Another band, called Girl, who wore make up and looked astonishingly effeminate, were given a particularly hard time. When DJ Bob Harris, a mild-mannered and kindly man, said, "I'd like you to give a warm welcome to Girl...", the response was a cry of "Fuck off!" as the sky darkened with a shower of glasses and cans. While their lead singer Phil Lewis was enraged and their drummer was near to tears, their guitarist, Phil Collen, seemed more philosophical, despite the band going down badly. But he had no way of knowing at the time that in the not too distant future he would find himself no longer a Girl but a Leppard.

After this debacle he next band, Slade - old timers from Wolverhampton - arrived, and it was obvious they knew exactly how to entertain a crowd. Their succession of chart hits like 'Cum On Feel The Noize' won them an ovation. They were going to be a tough act to follow.

Def Leppard climbed up the metal ramp to the stage. They were nervous but felt they shouldn't have much of a problem. They had to fare better than the tedious Tygers and be more appealing to the macho hordes than Girl. But they were loud groans at the very mention of their name.

They played 'When The Walls Came Tumblin' Down', 'Hello America' and 'Wasted', and they played them well. A huge video screen showed the boys in action, with Steve Clark bent over his guitar in agonies of concentration. A considerable section of the audience were impressed and cheers greeted 'Lady Strange'. But when Steve Clark pleaded with the crowd, "Let's hear some noise then", "Fuck Off. We want Whitesnake", was all he got.

While the band excaped the ferocious canning off that Girl had suffered, they had their share of missiles. Joe was hit in the crotch with a full can of beer, a clod of turf crashlanded on Pete Willis' guitar and tomatoes and portions of half-consumed corn cobs fell on the stage at frequent intervals. It was pretty obvious that most of the barriers were Whitesnake fans, and Def Leppard also suffered the disadvantage of not having a history of chart hits behind them - only a reputation as brash newcomers.
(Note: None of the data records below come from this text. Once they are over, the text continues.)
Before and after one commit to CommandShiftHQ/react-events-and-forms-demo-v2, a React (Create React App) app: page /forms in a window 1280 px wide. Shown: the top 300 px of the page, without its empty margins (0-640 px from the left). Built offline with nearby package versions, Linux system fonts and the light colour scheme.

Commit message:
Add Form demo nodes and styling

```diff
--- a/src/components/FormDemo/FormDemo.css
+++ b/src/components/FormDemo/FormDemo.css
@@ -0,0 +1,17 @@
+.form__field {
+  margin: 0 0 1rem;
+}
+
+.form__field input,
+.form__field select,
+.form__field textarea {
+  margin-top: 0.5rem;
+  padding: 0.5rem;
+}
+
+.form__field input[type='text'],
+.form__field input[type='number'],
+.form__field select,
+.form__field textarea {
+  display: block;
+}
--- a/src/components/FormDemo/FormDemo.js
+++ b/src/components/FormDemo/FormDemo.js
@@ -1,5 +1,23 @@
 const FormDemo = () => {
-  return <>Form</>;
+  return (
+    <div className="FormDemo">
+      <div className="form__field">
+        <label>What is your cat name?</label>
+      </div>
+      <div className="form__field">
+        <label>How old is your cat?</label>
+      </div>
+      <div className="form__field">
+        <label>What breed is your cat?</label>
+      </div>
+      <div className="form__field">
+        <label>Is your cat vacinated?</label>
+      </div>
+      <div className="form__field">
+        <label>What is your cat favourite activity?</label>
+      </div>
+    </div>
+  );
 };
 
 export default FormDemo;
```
They went off - after an unwarranted encore - to a chorus of merciless boos.

Bob Harris came out all smiles, with another cheerful cry of "Let's hear it for Def Leppard". His face a picture of astonishment at the chorus of disapproval he received. Meanwhile, backstage, the band's manager Peter Mensch felt that they had suffered a serious setback and should concentrate on America where they were appreciated.

Joe looked back at the incident later and tried to work out what had actually happened.

"It's true we weren't that good, but there were a lot of things going against us. First there was just too much hard rock that weekend. Every band seemed to be a hard rock bacn so there was no contrast. We were on on the last night and one of the last bands on the bill. I reckon anyone, even the most devoted fan of that kind of music, would get a bit fed up with it after three days, especially when you're sitting in a field being belted over the head with it. Probably the worst thing for us was having to follow Slade. They were great. They put on an amazing show and went down a storm. They played all their hits and we didn't have any."

By Jason Rich @ Carlton 1996.